**WHAT TO PRODUCE:** Return each entry exactly, so that nothing in the data differs from the original.

═══ DATASET EXCERPTS ═══

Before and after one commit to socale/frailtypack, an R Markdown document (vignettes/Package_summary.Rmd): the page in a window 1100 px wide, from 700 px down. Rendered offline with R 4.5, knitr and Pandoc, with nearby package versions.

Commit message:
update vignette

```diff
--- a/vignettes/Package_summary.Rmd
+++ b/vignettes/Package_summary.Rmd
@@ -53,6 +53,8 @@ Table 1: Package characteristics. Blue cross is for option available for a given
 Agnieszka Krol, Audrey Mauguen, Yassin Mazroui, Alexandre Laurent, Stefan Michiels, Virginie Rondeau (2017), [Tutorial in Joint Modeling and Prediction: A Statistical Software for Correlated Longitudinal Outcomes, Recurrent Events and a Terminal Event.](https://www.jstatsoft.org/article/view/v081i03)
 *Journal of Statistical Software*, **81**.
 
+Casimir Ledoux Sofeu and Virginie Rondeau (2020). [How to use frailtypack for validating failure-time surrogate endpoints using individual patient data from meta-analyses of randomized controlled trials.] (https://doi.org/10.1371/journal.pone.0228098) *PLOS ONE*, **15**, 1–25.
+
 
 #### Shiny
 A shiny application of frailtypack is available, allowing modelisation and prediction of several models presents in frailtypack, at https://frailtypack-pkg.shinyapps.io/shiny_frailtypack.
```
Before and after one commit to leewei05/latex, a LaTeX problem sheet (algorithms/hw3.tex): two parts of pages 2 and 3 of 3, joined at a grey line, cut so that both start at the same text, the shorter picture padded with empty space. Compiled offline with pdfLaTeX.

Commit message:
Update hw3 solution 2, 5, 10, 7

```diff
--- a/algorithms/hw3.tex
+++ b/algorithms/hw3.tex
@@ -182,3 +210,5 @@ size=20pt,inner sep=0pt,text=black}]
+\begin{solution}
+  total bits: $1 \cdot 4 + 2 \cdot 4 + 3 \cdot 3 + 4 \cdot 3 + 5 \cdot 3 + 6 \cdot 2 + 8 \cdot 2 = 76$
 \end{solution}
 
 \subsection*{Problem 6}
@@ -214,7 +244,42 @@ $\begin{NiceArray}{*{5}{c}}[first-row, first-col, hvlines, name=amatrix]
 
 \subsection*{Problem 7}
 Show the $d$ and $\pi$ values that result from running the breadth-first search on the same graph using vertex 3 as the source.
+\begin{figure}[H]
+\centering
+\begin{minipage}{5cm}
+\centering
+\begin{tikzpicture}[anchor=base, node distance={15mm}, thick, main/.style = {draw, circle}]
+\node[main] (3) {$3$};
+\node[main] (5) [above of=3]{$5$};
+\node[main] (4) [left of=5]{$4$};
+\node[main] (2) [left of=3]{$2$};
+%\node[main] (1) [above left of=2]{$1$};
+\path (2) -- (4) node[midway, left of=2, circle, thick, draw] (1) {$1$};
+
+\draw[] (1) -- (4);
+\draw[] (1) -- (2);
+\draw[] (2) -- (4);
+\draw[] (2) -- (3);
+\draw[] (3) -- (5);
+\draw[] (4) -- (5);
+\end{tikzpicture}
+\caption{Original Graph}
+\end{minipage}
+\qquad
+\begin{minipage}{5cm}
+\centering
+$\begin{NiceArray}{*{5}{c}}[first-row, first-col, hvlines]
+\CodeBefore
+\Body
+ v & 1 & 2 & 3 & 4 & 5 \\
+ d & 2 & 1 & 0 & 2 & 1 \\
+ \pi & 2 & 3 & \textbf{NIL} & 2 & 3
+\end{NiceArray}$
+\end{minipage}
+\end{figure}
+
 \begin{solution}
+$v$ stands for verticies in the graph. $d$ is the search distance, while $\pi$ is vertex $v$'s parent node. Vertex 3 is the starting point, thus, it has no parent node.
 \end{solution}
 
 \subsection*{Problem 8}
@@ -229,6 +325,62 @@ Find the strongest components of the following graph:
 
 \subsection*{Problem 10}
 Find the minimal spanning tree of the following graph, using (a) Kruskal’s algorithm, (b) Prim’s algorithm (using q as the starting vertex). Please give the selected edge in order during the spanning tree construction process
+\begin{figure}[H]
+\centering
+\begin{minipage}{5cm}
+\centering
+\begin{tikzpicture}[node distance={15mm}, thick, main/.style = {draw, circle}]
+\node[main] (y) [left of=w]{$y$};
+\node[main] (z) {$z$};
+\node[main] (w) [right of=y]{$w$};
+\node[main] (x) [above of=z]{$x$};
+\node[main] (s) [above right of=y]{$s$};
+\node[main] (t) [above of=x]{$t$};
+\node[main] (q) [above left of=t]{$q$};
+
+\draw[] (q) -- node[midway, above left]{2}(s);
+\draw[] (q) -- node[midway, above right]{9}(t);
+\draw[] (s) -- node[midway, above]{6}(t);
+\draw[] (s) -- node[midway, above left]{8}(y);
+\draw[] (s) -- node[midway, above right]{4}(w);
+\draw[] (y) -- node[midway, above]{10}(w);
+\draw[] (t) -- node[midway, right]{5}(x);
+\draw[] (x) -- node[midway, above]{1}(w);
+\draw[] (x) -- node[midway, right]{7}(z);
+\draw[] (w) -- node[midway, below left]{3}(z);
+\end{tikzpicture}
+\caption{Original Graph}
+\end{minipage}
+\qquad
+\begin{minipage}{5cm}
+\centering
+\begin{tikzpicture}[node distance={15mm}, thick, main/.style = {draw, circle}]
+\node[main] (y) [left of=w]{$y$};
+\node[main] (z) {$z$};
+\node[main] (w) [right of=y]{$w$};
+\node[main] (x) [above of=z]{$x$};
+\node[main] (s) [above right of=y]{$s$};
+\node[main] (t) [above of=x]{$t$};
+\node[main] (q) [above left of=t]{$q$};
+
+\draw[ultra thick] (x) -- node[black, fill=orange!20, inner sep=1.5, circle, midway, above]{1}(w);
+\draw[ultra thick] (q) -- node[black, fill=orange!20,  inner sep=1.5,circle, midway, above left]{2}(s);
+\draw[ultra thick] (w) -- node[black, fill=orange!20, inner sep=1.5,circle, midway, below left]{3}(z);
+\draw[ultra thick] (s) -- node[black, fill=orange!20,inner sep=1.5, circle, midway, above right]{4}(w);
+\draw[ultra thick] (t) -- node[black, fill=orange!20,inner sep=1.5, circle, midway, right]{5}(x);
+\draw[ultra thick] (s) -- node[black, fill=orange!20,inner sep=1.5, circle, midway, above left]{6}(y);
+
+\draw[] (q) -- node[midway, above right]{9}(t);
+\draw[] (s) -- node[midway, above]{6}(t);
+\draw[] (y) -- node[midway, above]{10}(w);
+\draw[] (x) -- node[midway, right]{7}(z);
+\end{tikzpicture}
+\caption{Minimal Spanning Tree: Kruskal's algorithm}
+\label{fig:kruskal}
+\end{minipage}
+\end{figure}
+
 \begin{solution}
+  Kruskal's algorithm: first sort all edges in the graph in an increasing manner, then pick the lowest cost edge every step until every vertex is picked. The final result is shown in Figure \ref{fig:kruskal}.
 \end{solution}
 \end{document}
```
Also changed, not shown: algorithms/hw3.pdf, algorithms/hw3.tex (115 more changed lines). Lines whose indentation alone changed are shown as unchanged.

═══

**ANSWER BOX:**
Before and after one commit to socale/frailtypack, an R Markdown document (vignettes/Package_summary.Rmd): the page in a window 1100 px wide, from 700 px down. Rendered offline with R 4.5, knitr and Pandoc, with nearby package versions.

Commit message:
update vignette

```diff
--- a/vignettes/Package_summary.Rmd
+++ b/vignettes/Package_summary.Rmd
@@ -53,6 +53,8 @@ Table 1: Package characteristics. Blue cross is for option available for a given
 Agnieszka Krol, Audrey Mauguen, Yassin Mazroui, Alexandre Laurent, Stefan Michiels, Virginie Rondeau (2017), [Tutorial in Joint Modeling and Prediction: A Statistical Software for Correlated Longitudinal Outcomes, Recurrent Events and a Terminal Event.](https://www.jstatsoft.org/article/view/v081i03)
 *Journal of Statistical Software*, **81**.
 
+Casimir Ledoux Sofeu and Virginie Rondeau (2020). [How to use frailtypack for validating failure-time surrogate endpoints using individual patient data from meta-analyses of randomized controlled trials.] (https://doi.org/10.1371/journal.pone.0228098) *PLOS ONE*, **15**, 1–25.
+
 
 #### Shiny
 A shiny application of frailtypack is available, allowing modelisation and prediction of several models presents in frailtypack, at https://frailtypack-pkg.shinyapps.io/shiny_frailtypack.
```
Before and after one commit to leewei05/latex, a LaTeX problem sheet (algorithms/hw3.tex): two parts of pages 2 and 3 of 3, joined at a grey line, cut so that both start at the same text, the shorter picture padded with empty space. Compiled offline with pdfLaTeX.

Commit message:
Update hw3 solution 2, 5, 10, 7

```diff
--- a/algorithms/hw3.tex
+++ b/algorithms/hw3.tex
@@ -182,3 +210,5 @@ size=20pt,inner sep=0pt,text=black}]
+\begin{solution}
+  total bits: $1 \cdot 4 + 2 \cdot 4 + 3 \cdot 3 + 4 \cdot 3 + 5 \cdot 3 + 6 \cdot 2 + 8 \cdot 2 = 76$
 \end{solution}
 
 \subsection*{Problem 6}
@@ -214,7 +244,42 @@ $\begin{NiceArray}{*{5}{c}}[first-row, first-col, hvlines, name=amatrix]
 
 \subsection*{Problem 7}
 Show the $d$ and $\pi$ values that result from running the breadth-first search on the same graph using vertex 3 as the source.
+\begin{figure}[H]
+\centering
+\begin{minipage}{5cm}
+\centering
+\begin{tikzpicture}[anchor=base, node distance={15mm}, thick, main/.style = {draw, circle}]
+\node[main] (3) {$3$};
+\node[main] (5) [above of=3]{$5$};
+\node[main] (4) [left of=5]{$4$};
+\node[main] (2) [left of=3]{$2$};
+%\node[main] (1) [above left of=2]{$1$};
+\path (2) -- (4) node[midway, left of=2, circle, thick, draw] (1) {$1$};
+
+\draw[] (1) -- (4);
+\draw[] (1) -- (2);
+\draw[] (2) -- (4);
+\draw[] (2) -- (3);
+\draw[] (3) -- (5);
+\draw[] (4) -- (5);
+\end{tikzpicture}
+\caption{Original Graph}
+\end{minipage}
+\qquad
+\begin{minipage}{5cm}
+\centering
+$\begin{NiceArray}{*{5}{c}}[first-row, first-col, hvlines]
+\CodeBefore
+\Body
+ v & 1 & 2 & 3 & 4 & 5 \\
+ d & 2 & 1 & 0 & 2 & 1 \\
+ \pi & 2 & 3 & \textbf{NIL} & 2 & 3
+\end{NiceArray}$
+\end{minipage}
+\end{figure}
+
 \begin{solution}
+$v$ stands for verticies in the graph. $d$ is the search distance, while $\pi$ is vertex $v$'s parent node. Vertex 3 is the starting point, thus, it has no parent node.
 \end{solution}
 
 \subsection*{Problem 8}
@@ -229,6 +325,62 @@ Find the strongest components of the following graph:
 
 \subsection*{Problem 10}
 Find the minimal spanning tree of the following graph, using (a) Kruskal’s algorithm, (b) Prim’s algorithm (using q as the starting vertex). Please give the selected edge in order during the spanning tree construction process
+\begin{figure}[H]
+\centering
+\begin{minipage}{5cm}
+\centering
+\begin{tikzpicture}[node distance={15mm}, thick, main/.style = {draw, circle}]
+\node[main] (y) [left of=w]{$y$};
+\node[main] (z) {$z$};
+\node[main] (w) [right of=y]{$w$};
+\node[main] (x) [above of=z]{$x$};
+\node[main] (s) [above right of=y]{$s$};
+\node[main] (t) [above of=x]{$t$};
+\node[main] (q) [above left of=t]{$q$};
+
+\draw[] (q) -- node[midway, above left]{2}(s);
+\draw[] (q) -- node[midway, above right]{9}(t);
+\draw[] (s) -- node[midway, above]{6}(t);
+\draw[] (s) -- node[midway, above left]{8}(y);
+\draw[] (s) -- node[midway, above right]{4}(w);
+\draw[] (y) -- node[midway, above]{10}(w);
+\draw[] (t) -- node[midway, right]{5}(x);
+\draw[] (x) -- node[midway, above]{1}(w);
+\draw[] (x) -- node[midway, right]{7}(z);
+\draw[] (w) -- node[midway, below left]{3}(z);
+\end{tikzpicture}
+\caption{Original Graph}
+\end{minipage}
+\qquad
+\begin{minipage}{5cm}
+\centering
+\begin{tikzpicture}[node distance={15mm}, thick, main/.style = {draw, circle}]
+\node[main] (y) [left of=w]{$y$};
+\node[main] (z) {$z$};
+\node[main] (w) [right of=y]{$w$};
+\node[main] (x) [above of=z]{$x$};
+\node[main] (s) [above right of=y]{$s$};
+\node[main] (t) [above of=x]{$t$};
+\node[main] (q) [above left of=t]{$q$};
+
+\draw[ultra thick] (x) -- node[black, fill=orange!20, inner sep=1.5, circle, midway, above]{1}(w);
+\draw[ultra thick] (q) -- node[black, fill=orange!20,  inner sep=1.5,circle, midway, above left]{2}(s);
+\draw[ultra thick] (w) -- node[black, fill=orange!20, inner sep=1.5,circle, midway, below left]{3}(z);
+\draw[ultra thick] (s) -- node[black, fill=orange!20,inner sep=1.5, circle, midway, above right]{4}(w);
+\draw[ultra thick] (t) -- node[black, fill=orange!20,inner sep=1.5, circle, midway, right]{5}(x);
+\draw[ultra thick] (s) -- node[black, fill=orange!20,inner sep=1.5, circle, midway, above left]{6}(y);
+
+\draw[] (q) -- node[midway, above right]{9}(t);
+\draw[] (s) -- node[midway, above]{6}(t);
+\draw[] (y) -- node[midway, above]{10}(w);
+\draw[] (x) -- node[midway, right]{7}(z);
+\end{tikzpicture}
+\caption{Minimal Spanning Tree: Kruskal's algorithm}
+\label{fig:kruskal}
+\end{minipage}
+\end{figure}
+
 \begin{solution}
+  Kruskal's algorithm: first sort all edges in the graph in an increasing manner, then pick the lowest cost edge every step until every vertex is picked. The final result is shown in Figure \ref{fig:kruskal}.
 \end{solution}
 \end{document}
```
Also changed, not shown: algorithms/hw3.pdf, algorithms/hw3.tex (115 more changed lines). Lines whose indentation alone changed are shown as unchanged.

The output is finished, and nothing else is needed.